[Data supplied]
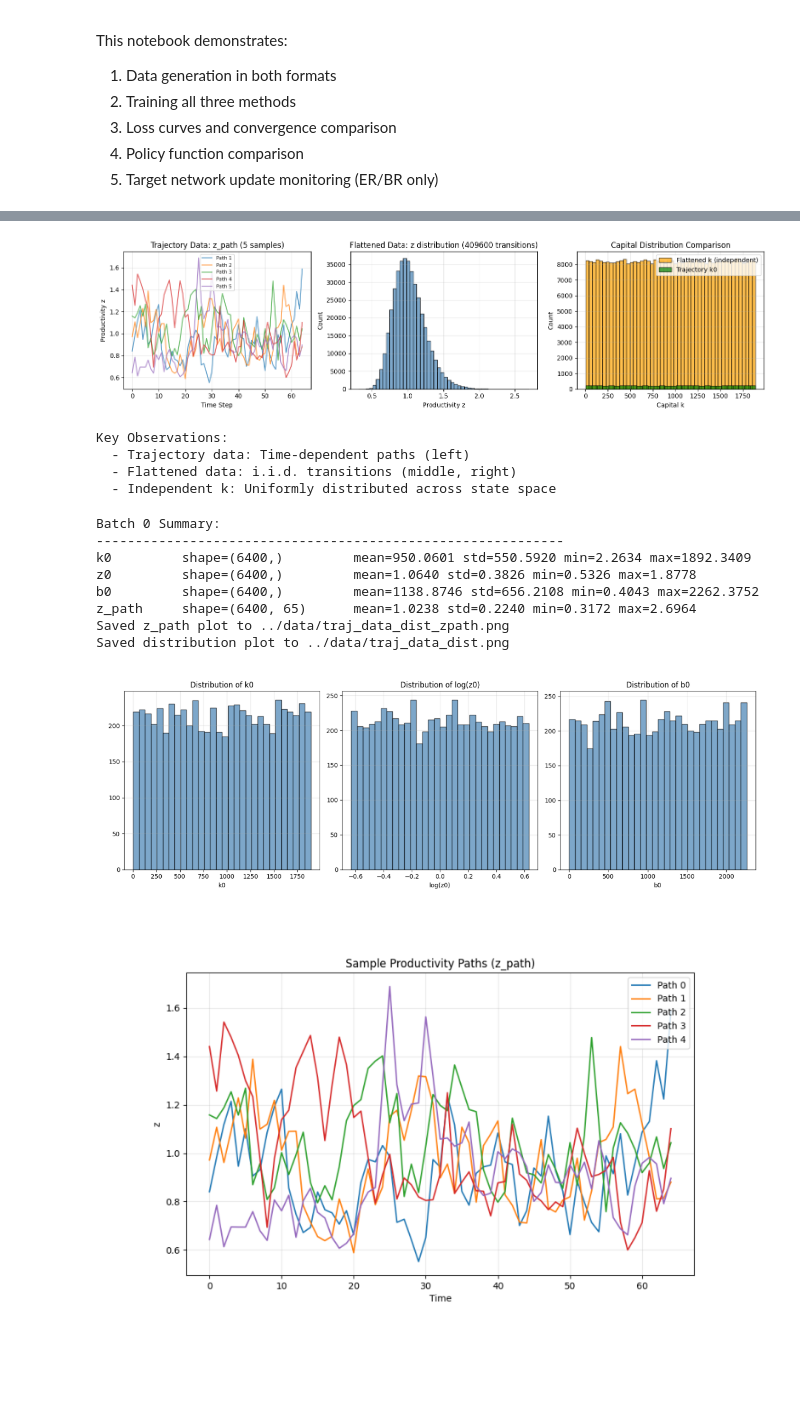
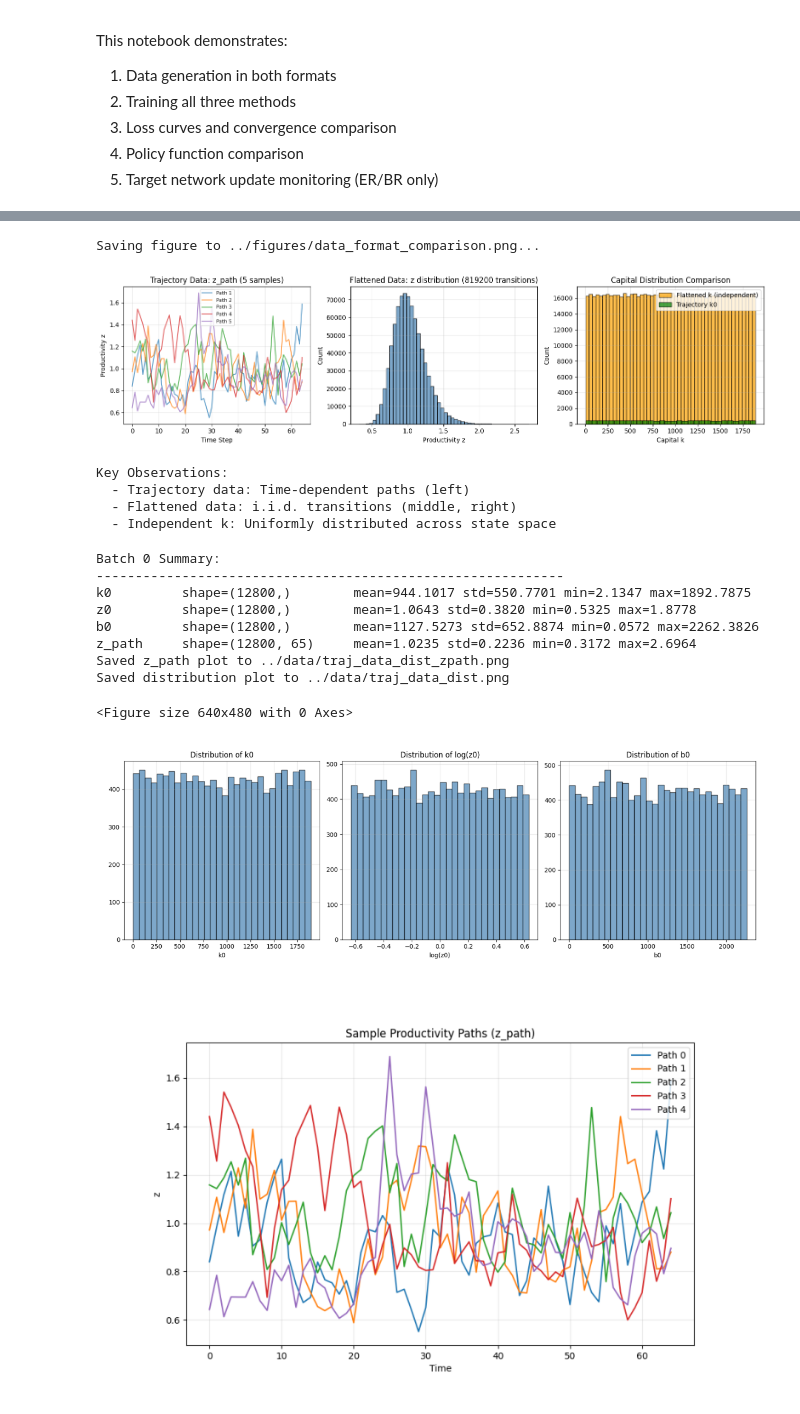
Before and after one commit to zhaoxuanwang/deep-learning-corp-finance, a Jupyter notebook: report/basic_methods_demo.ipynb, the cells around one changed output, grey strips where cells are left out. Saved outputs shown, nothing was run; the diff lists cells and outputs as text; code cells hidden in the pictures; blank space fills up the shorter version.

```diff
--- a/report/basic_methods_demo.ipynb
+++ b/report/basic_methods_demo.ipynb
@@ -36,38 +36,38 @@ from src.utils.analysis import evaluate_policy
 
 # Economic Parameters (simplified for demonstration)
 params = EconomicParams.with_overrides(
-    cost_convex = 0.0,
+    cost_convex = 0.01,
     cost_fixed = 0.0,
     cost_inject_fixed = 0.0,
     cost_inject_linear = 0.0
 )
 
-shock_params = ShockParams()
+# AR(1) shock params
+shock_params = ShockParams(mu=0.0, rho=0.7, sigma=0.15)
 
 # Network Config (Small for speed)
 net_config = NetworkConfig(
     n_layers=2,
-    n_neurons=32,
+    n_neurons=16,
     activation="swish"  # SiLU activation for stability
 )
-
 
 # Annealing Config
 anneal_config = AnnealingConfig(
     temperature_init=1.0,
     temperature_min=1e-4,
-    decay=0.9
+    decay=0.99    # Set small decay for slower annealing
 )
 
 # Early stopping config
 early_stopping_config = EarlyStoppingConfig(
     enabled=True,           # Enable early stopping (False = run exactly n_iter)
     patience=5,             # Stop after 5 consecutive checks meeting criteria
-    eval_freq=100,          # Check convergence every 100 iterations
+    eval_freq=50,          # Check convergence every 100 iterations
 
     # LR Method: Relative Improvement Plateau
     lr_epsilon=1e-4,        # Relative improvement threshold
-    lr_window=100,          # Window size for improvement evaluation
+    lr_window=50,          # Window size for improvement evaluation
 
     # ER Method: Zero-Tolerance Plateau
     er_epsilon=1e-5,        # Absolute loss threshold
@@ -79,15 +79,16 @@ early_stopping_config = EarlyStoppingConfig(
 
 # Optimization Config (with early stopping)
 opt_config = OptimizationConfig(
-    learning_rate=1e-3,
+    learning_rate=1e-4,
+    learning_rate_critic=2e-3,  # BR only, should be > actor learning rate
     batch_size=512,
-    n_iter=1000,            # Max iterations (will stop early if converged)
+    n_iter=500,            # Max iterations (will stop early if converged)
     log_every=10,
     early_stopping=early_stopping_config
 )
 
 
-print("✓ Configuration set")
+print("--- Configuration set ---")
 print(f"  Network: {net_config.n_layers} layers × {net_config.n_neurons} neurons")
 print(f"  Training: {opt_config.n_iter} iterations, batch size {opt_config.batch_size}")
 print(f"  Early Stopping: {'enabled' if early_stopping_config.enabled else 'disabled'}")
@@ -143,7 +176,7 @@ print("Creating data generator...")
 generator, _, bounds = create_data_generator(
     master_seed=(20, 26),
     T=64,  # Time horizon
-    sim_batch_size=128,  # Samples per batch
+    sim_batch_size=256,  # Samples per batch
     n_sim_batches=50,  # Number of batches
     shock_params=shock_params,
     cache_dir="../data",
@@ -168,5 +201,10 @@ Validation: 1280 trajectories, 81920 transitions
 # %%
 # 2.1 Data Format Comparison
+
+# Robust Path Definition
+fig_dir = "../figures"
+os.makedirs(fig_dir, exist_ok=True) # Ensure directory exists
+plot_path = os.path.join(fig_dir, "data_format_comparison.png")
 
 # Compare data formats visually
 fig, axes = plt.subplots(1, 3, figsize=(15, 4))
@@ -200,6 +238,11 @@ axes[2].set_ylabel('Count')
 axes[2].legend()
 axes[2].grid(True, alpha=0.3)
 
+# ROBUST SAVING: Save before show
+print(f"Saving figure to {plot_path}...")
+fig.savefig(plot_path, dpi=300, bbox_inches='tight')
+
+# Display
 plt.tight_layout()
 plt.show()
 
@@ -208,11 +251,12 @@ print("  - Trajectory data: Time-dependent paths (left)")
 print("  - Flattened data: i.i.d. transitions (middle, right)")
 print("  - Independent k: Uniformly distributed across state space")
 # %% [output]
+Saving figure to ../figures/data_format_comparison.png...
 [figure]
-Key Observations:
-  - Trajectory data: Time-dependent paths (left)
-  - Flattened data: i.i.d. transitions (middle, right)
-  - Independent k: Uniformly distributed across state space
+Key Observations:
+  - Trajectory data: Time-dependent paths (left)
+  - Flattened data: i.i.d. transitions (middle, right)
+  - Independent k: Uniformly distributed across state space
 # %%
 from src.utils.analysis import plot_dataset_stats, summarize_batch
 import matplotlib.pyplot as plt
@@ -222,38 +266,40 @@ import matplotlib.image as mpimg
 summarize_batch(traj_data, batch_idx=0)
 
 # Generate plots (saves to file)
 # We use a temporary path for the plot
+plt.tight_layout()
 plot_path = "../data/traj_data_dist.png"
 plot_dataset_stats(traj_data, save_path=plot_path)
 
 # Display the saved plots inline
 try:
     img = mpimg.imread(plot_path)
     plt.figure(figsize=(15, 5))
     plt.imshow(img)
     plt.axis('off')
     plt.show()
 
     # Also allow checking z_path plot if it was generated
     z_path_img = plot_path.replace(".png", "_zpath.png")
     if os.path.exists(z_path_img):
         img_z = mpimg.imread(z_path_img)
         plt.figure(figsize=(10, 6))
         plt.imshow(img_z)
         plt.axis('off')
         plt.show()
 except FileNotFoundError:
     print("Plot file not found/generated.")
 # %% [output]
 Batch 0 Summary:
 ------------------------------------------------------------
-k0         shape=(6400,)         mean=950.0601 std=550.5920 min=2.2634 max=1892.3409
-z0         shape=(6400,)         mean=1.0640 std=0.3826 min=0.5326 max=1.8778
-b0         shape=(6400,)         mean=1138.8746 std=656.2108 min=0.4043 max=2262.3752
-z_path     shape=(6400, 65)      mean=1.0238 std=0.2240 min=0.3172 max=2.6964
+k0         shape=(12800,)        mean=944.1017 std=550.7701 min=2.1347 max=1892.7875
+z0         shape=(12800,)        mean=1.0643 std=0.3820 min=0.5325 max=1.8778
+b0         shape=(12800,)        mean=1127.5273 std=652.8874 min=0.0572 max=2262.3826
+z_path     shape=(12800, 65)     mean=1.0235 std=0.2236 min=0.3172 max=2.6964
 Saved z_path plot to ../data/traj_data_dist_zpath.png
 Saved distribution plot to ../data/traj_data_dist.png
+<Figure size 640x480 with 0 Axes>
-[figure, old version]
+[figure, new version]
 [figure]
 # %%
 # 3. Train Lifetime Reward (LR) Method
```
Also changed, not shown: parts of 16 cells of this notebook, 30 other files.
[/Data supplied]
Leave out the pictures and repeat the remaining data exactly.

Before and after one commit to zhaoxuanwang/deep-learning-corp-finance, a Jupyter notebook: report/basic_methods_demo.ipynb, the cells around one changed output, grey strips where cells are left out. Saved outputs shown, nothing was run; the diff lists cells and outputs as text; code cells hidden in the pictures; blank space fills up the shorter version.

```diff
--- a/report/basic_methods_demo.ipynb
+++ b/report/basic_methods_demo.ipynb
@@ -36,38 +36,38 @@ from src.utils.analysis import evaluate_policy
 
 # Economic Parameters (simplified for demonstration)
 params = EconomicParams.with_overrides(
-    cost_convex = 0.0,
+    cost_convex = 0.01,
     cost_fixed = 0.0,
     cost_inject_fixed = 0.0,
     cost_inject_linear = 0.0
 )
 
-shock_params = ShockParams()
+# AR(1) shock params
+shock_params = ShockParams(mu=0.0, rho=0.7, sigma=0.15)
 
 # Network Config (Small for speed)
 net_config = NetworkConfig(
     n_layers=2,
-    n_neurons=32,
+    n_neurons=16,
     activation="swish"  # SiLU activation for stability
 )
-
 
 # Annealing Config
 anneal_config = AnnealingConfig(
     temperature_init=1.0,
     temperature_min=1e-4,
-    decay=0.9
+    decay=0.99    # Set small decay for slower annealing
 )
 
 # Early stopping config
 early_stopping_config = EarlyStoppingConfig(
     enabled=True,           # Enable early stopping (False = run exactly n_iter)
     patience=5,             # Stop after 5 consecutive checks meeting criteria
-    eval_freq=100,          # Check convergence every 100 iterations
+    eval_freq=50,          # Check convergence every 100 iterations
 
     # LR Method: Relative Improvement Plateau
     lr_epsilon=1e-4,        # Relative improvement threshold
-    lr_window=100,          # Window size for improvement evaluation
+    lr_window=50,          # Window size for improvement evaluation
 
     # ER Method: Zero-Tolerance Plateau
     er_epsilon=1e-5,        # Absolute loss threshold
@@ -79,15 +79,16 @@ early_stopping_config = EarlyStoppingConfig(
 
 # Optimization Config (with early stopping)
 opt_config = OptimizationConfig(
-    learning_rate=1e-3,
+    learning_rate=1e-4,
+    learning_rate_critic=2e-3,  # BR only, should be > actor learning rate
     batch_size=512,
-    n_iter=1000,            # Max iterations (will stop early if converged)
+    n_iter=500,            # Max iterations (will stop early if converged)
     log_every=10,
     early_stopping=early_stopping_config
 )
 
 
-print("✓ Configuration set")
+print("--- Configuration set ---")
 print(f"  Network: {net_config.n_layers} layers × {net_config.n_neurons} neurons")
 print(f"  Training: {opt_config.n_iter} iterations, batch size {opt_config.batch_size}")
 print(f"  Early Stopping: {'enabled' if early_stopping_config.enabled else 'disabled'}")
@@ -143,7 +176,7 @@ print("Creating data generator...")
 generator, _, bounds = create_data_generator(
     master_seed=(20, 26),
     T=64,  # Time horizon
-    sim_batch_size=128,  # Samples per batch
+    sim_batch_size=256,  # Samples per batch
     n_sim_batches=50,  # Number of batches
     shock_params=shock_params,
     cache_dir="../data",
@@ -168,5 +201,10 @@ Validation: 1280 trajectories, 81920 transitions
 # %%
 # 2.1 Data Format Comparison
+
+# Robust Path Definition
+fig_dir = "../figures"
+os.makedirs(fig_dir, exist_ok=True) # Ensure directory exists
+plot_path = os.path.join(fig_dir, "data_format_comparison.png")
 
 # Compare data formats visually
 fig, axes = plt.subplots(1, 3, figsize=(15, 4))
@@ -200,6 +238,11 @@ axes[2].set_ylabel('Count')
 axes[2].legend()
 axes[2].grid(True, alpha=0.3)
 
+# ROBUST SAVING: Save before show
+print(f"Saving figure to {plot_path}...")
+fig.savefig(plot_path, dpi=300, bbox_inches='tight')
+
+# Display
 plt.tight_layout()
 plt.show()
 
@@ -208,11 +251,12 @@ print("  - Trajectory data: Time-dependent paths (left)")
 print("  - Flattened data: i.i.d. transitions (middle, right)")
 print("  - Independent k: Uniformly distributed across state space")
 # %% [output]
+Saving figure to ../figures/data_format_comparison.png...
 [figure]
-Key Observations:
-  - Trajectory data: Time-dependent paths (left)
-  - Flattened data: i.i.d. transitions (middle, right)
-  - Independent k: Uniformly distributed across state space
+Key Observations:
+  - Trajectory data: Time-dependent paths (left)
+  - Flattened data: i.i.d. transitions (middle, right)
+  - Independent k: Uniformly distributed across state space
 # %%
 from src.utils.analysis import plot_dataset_stats, summarize_batch
 import matplotlib.pyplot as plt
@@ -222,38 +266,40 @@ import matplotlib.image as mpimg
 summarize_batch(traj_data, batch_idx=0)
 
 # Generate plots (saves to file)
 # We use a temporary path for the plot
+plt.tight_layout()
 plot_path = "../data/traj_data_dist.png"
 plot_dataset_stats(traj_data, save_path=plot_path)
 
 # Display the saved plots inline
 try:
     img = mpimg.imread(plot_path)
     plt.figure(figsize=(15, 5))
     plt.imshow(img)
     plt.axis('off')
     plt.show()
 
     # Also allow checking z_path plot if it was generated
     z_path_img = plot_path.replace(".png", "_zpath.png")
     if os.path.exists(z_path_img):
         img_z = mpimg.imread(z_path_img)
         plt.figure(figsize=(10, 6))
         plt.imshow(img_z)
         plt.axis('off')
         plt.show()
 except FileNotFoundError:
     print("Plot file not found/generated.")
 # %% [output]
 Batch 0 Summary:
 ------------------------------------------------------------
-k0         shape=(6400,)         mean=950.0601 std=550.5920 min=2.2634 max=1892.3409
-z0         shape=(6400,)         mean=1.0640 std=0.3826 min=0.5326 max=1.8778
-b0         shape=(6400,)         mean=1138.8746 std=656.2108 min=0.4043 max=2262.3752
-z_path     shape=(6400, 65)      mean=1.0238 std=0.2240 min=0.3172 max=2.6964
+k0         shape=(12800,)        mean=944.1017 std=550.7701 min=2.1347 max=1892.7875
+z0         shape=(12800,)        mean=1.0643 std=0.3820 min=0.5325 max=1.8778
+b0         shape=(12800,)        mean=1127.5273 std=652.8874 min=0.0572 max=2262.3826
+z_path     shape=(12800, 65)     mean=1.0235 std=0.2236 min=0.3172 max=2.6964
 Saved z_path plot to ../data/traj_data_dist_zpath.png
 Saved distribution plot to ../data/traj_data_dist.png
+<Figure size 640x480 with 0 Axes>
-[figure, old version]
+[figure, new version]
 [figure]
 # %%
 # 3. Train Lifetime Reward (LR) Method
```
Also changed, not shown: parts of 16 cells of this notebook, 30 other files.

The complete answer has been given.